◆ About this task
Report each line of the data that includes the word "media".

Stored dataset items:
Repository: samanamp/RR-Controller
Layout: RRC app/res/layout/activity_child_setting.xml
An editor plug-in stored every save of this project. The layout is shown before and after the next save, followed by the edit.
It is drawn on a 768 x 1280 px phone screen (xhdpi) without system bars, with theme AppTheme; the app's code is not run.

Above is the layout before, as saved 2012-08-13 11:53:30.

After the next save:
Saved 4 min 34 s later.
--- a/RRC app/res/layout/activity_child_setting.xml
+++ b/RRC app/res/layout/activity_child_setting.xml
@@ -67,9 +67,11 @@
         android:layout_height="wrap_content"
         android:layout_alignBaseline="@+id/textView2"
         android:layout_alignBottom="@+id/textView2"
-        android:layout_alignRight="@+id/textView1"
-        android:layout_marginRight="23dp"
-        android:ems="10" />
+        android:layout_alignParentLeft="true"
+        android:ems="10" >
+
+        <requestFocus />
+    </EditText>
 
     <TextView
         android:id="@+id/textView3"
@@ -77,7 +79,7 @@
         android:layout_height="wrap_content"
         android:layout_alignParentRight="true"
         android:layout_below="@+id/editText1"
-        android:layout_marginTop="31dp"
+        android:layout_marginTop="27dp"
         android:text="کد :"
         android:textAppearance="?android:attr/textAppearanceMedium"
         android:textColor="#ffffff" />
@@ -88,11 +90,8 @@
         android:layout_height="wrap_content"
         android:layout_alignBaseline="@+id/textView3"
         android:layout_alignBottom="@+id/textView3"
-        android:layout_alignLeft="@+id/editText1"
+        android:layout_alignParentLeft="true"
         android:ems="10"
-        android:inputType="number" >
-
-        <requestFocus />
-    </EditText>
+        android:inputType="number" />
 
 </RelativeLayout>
* * *
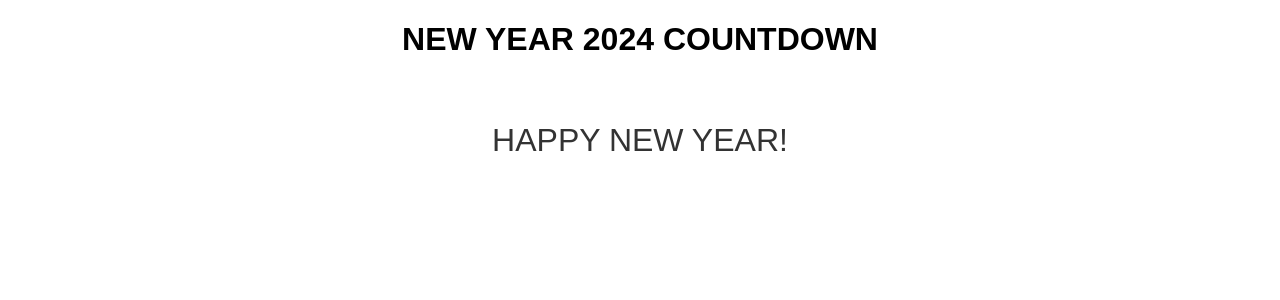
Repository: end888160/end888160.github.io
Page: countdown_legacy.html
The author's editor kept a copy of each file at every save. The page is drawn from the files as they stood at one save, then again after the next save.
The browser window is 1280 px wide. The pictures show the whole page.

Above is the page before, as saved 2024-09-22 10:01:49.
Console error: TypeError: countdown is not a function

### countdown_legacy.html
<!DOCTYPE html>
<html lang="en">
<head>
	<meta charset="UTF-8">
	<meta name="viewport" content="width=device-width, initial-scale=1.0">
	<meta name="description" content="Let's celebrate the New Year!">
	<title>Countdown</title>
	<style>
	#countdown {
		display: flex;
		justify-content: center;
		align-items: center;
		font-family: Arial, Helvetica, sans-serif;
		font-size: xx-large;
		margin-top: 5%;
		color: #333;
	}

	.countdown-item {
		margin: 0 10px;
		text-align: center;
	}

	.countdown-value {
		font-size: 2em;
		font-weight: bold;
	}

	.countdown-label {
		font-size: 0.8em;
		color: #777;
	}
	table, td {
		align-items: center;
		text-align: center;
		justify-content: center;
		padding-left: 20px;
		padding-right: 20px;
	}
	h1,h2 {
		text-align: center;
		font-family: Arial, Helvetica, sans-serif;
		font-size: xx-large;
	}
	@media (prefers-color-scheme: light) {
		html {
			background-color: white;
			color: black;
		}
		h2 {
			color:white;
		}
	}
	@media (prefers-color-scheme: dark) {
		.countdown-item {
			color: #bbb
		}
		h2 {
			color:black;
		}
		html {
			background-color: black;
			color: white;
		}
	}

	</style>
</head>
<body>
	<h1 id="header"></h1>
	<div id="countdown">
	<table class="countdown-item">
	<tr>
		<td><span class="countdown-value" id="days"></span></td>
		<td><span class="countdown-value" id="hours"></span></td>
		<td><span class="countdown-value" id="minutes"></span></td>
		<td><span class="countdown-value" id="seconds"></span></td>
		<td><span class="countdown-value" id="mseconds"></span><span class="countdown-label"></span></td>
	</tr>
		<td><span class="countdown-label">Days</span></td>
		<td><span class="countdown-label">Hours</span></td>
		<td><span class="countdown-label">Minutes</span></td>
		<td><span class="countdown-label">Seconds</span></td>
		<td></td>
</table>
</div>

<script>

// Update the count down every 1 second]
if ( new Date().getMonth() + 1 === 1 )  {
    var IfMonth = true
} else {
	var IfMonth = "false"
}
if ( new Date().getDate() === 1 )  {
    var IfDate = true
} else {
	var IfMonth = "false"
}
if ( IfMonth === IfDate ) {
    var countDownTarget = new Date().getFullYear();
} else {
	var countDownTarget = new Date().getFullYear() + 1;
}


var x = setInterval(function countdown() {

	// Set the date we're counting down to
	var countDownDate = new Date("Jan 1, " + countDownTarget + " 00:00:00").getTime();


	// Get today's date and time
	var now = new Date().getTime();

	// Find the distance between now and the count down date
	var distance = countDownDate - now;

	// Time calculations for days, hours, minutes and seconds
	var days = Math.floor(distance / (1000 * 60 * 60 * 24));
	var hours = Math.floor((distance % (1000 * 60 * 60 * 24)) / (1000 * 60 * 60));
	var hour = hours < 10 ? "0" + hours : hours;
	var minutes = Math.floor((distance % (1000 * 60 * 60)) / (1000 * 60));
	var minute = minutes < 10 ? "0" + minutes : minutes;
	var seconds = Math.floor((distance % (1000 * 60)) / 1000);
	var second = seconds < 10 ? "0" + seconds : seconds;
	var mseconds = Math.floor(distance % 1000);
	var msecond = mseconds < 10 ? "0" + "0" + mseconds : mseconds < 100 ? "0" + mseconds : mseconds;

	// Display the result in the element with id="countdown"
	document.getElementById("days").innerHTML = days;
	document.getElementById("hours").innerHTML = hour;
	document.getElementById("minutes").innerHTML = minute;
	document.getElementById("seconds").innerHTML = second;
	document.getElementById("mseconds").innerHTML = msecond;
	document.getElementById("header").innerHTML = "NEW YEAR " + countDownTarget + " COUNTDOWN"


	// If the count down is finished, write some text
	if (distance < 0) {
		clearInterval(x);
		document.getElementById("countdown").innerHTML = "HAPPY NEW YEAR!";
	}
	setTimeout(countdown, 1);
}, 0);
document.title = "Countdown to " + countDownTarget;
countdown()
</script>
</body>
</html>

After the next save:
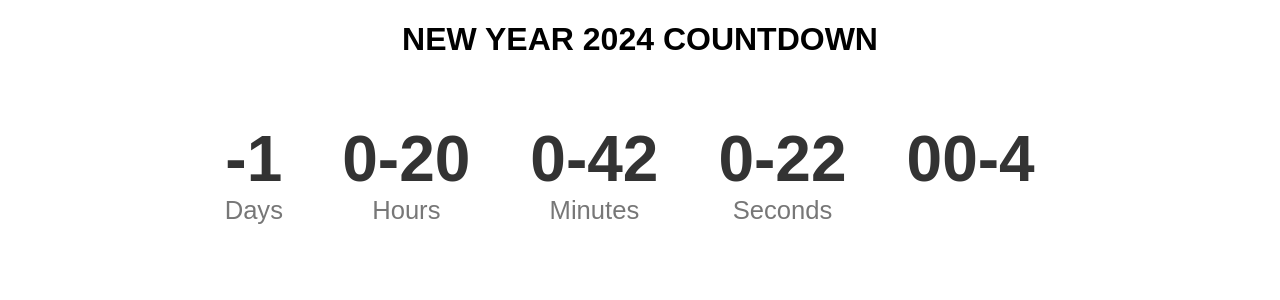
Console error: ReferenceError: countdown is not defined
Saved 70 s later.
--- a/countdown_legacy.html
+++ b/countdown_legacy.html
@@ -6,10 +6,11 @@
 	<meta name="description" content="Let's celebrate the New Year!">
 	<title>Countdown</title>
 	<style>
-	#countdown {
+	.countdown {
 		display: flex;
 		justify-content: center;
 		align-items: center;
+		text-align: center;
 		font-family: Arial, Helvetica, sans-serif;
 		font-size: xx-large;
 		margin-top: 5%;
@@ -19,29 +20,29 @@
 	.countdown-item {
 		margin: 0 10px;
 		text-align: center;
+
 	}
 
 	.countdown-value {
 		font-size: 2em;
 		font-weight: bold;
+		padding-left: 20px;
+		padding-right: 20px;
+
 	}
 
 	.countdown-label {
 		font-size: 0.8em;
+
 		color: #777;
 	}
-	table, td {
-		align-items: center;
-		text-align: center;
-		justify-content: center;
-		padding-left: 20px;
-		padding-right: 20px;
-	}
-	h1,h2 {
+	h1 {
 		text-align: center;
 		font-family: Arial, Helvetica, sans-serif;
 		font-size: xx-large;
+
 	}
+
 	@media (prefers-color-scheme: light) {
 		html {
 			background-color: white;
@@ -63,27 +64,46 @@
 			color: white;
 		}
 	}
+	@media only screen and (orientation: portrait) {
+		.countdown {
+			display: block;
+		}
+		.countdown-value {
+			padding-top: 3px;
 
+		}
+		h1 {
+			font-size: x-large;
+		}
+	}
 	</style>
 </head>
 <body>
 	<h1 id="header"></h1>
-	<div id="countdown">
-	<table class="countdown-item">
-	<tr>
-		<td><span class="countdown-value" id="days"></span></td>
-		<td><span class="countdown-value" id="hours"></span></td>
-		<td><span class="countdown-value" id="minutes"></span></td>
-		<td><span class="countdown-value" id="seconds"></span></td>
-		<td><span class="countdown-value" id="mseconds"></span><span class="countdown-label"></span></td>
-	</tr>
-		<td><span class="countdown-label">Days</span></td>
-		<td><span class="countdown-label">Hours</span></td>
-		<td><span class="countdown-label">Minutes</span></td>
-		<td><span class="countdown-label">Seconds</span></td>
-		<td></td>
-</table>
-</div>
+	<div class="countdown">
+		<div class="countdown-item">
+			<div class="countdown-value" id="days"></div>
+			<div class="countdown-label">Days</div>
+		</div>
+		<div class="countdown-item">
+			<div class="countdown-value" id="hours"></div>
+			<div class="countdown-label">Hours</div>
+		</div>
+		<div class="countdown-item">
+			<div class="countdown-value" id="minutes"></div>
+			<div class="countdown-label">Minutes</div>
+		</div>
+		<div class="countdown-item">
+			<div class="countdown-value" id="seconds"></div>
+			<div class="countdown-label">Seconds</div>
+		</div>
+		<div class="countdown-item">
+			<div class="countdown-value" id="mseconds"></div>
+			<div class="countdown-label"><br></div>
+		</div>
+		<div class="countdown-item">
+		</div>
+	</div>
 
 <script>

◆ Reply to the task
	@media (prefers-color-scheme: light) {
	@media (prefers-color-scheme: dark) {
 	@media (prefers-color-scheme: light) {
+	@media only screen and (orientation: portrait) {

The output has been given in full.